What the task asks :: Which lines in the listing below contain "this"? Copy each of them.

== Entries provided

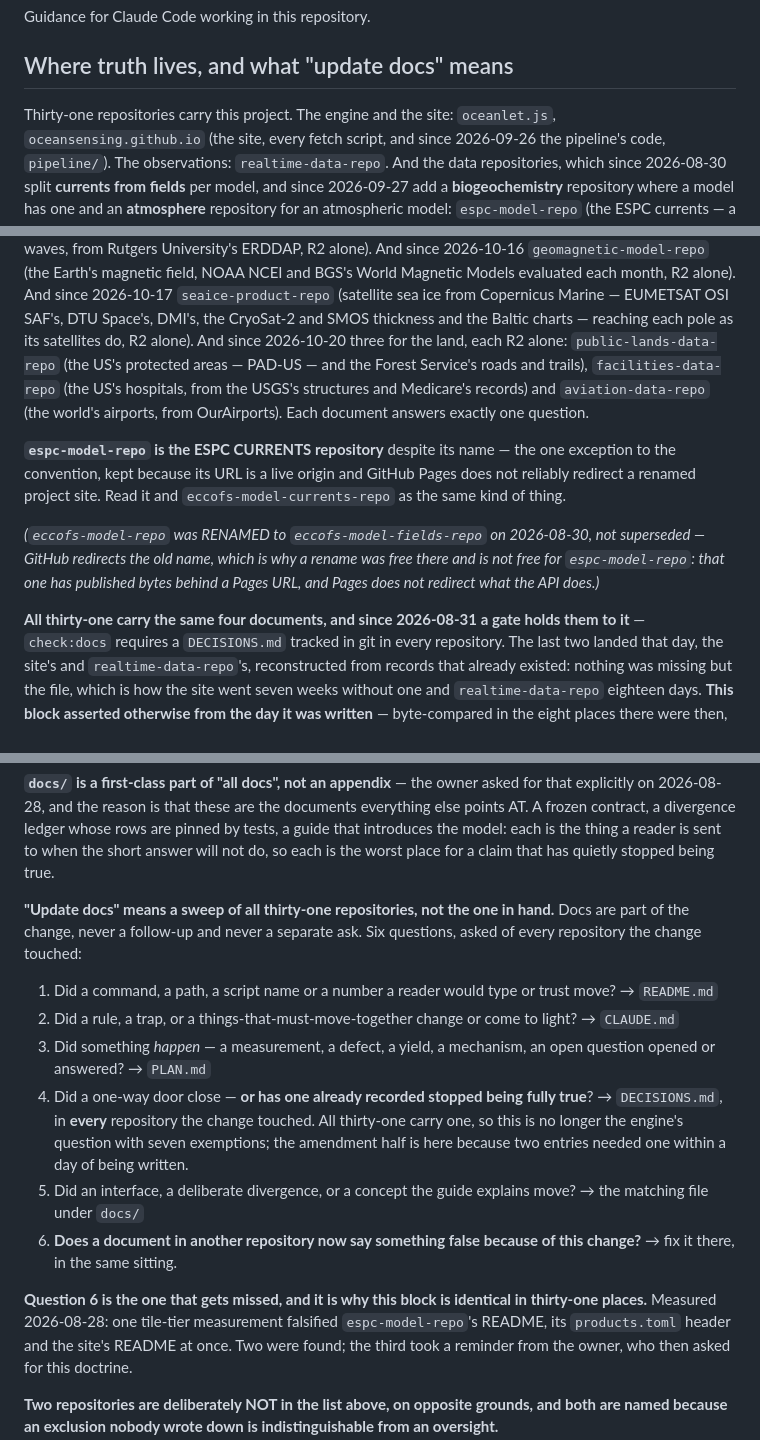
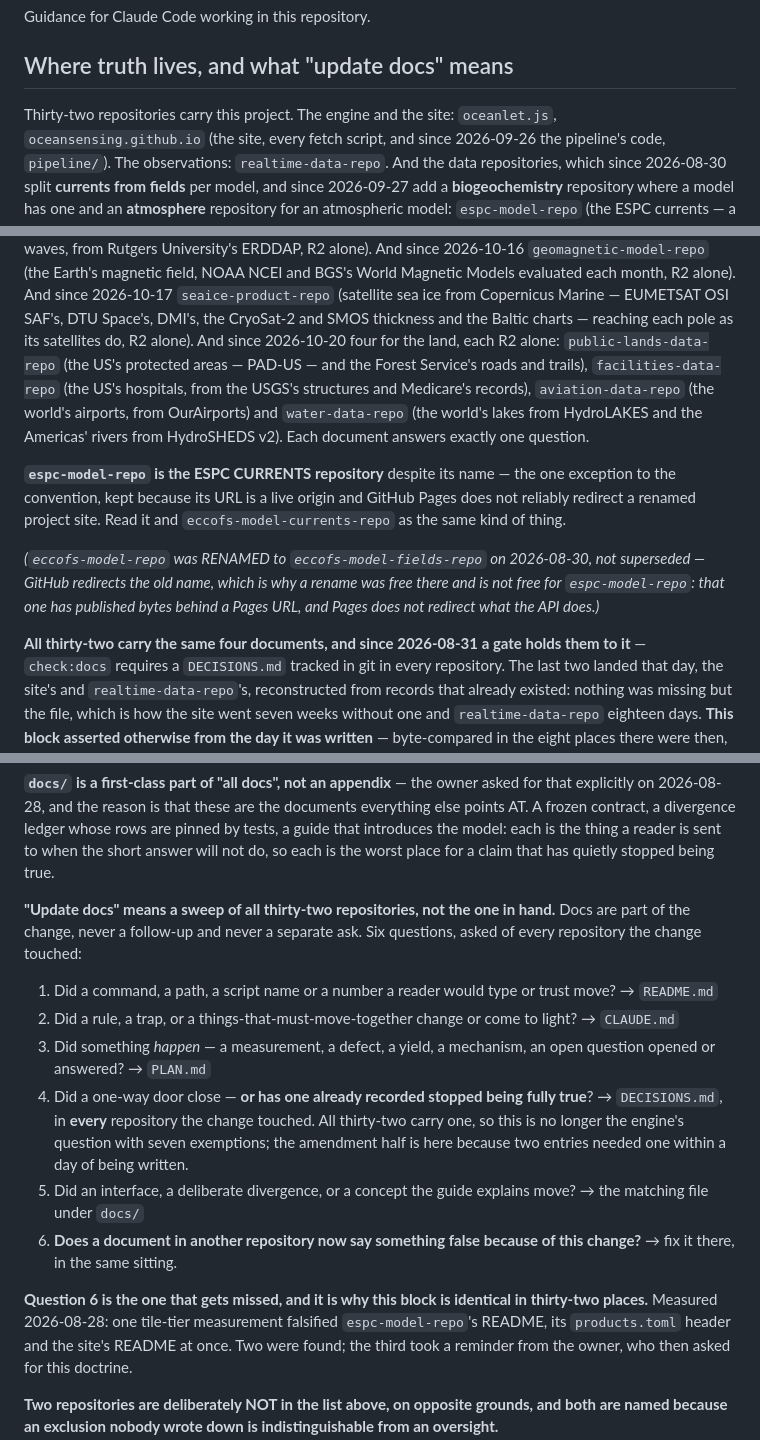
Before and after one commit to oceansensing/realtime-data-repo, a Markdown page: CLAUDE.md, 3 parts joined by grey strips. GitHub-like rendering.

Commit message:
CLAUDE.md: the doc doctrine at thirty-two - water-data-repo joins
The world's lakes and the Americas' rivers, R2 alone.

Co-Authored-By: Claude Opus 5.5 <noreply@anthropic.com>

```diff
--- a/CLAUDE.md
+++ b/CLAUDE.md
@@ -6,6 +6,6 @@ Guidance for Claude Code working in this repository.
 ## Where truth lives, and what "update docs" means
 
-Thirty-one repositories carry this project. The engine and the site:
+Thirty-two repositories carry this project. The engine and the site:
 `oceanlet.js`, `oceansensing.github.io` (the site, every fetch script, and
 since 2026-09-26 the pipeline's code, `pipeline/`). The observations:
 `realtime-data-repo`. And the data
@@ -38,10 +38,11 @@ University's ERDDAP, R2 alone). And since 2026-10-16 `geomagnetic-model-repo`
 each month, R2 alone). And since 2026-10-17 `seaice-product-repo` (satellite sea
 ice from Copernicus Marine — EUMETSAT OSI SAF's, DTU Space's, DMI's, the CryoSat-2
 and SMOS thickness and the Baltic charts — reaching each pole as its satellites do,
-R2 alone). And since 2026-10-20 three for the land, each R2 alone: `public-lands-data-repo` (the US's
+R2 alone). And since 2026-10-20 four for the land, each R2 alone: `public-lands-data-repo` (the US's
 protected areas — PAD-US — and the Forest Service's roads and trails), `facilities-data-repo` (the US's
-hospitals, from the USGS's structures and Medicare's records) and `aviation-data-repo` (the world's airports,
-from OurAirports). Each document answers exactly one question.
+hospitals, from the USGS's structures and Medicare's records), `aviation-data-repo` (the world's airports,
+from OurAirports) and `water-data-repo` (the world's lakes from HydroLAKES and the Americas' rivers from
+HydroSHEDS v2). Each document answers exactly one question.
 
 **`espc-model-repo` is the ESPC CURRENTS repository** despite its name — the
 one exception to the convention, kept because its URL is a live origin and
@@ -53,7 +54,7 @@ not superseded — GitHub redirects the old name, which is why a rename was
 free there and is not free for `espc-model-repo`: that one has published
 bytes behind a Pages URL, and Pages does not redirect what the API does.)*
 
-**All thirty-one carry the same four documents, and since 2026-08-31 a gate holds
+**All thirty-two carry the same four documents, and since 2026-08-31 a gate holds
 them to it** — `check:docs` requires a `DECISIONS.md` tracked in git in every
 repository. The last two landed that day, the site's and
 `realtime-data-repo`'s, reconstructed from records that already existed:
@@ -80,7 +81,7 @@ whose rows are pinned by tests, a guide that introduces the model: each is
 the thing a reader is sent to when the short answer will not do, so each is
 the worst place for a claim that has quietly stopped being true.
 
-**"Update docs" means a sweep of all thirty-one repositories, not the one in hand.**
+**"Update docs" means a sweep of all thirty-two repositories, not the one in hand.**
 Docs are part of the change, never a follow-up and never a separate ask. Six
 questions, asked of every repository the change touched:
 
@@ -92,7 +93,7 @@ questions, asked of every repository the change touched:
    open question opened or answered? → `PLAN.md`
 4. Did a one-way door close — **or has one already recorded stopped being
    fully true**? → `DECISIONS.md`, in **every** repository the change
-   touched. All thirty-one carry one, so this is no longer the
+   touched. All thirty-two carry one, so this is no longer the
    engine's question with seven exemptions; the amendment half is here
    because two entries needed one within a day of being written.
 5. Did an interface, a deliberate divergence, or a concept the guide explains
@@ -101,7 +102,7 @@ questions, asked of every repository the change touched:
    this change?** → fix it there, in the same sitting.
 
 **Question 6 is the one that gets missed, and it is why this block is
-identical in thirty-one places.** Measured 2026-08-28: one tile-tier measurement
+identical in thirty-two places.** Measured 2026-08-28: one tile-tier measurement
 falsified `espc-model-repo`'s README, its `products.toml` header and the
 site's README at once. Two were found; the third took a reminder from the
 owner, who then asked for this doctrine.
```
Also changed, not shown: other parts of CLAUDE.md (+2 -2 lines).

====

Your response ::
@@ -6,6 +6,6 @@ Guidance for Claude Code working in this repository.
-Thirty-one repositories carry this project. The engine and the site:
+Thirty-two repositories carry this project. The engine and the site:
-   touched. All thirty-one carry one, so this is no longer the
+   touched. All thirty-two carry one, so this is no longer the
    this change?** → fix it there, in the same sitting.
 **Question 6 is the one that gets missed, and it is why this block is
 owner, who then asked for this doctrine.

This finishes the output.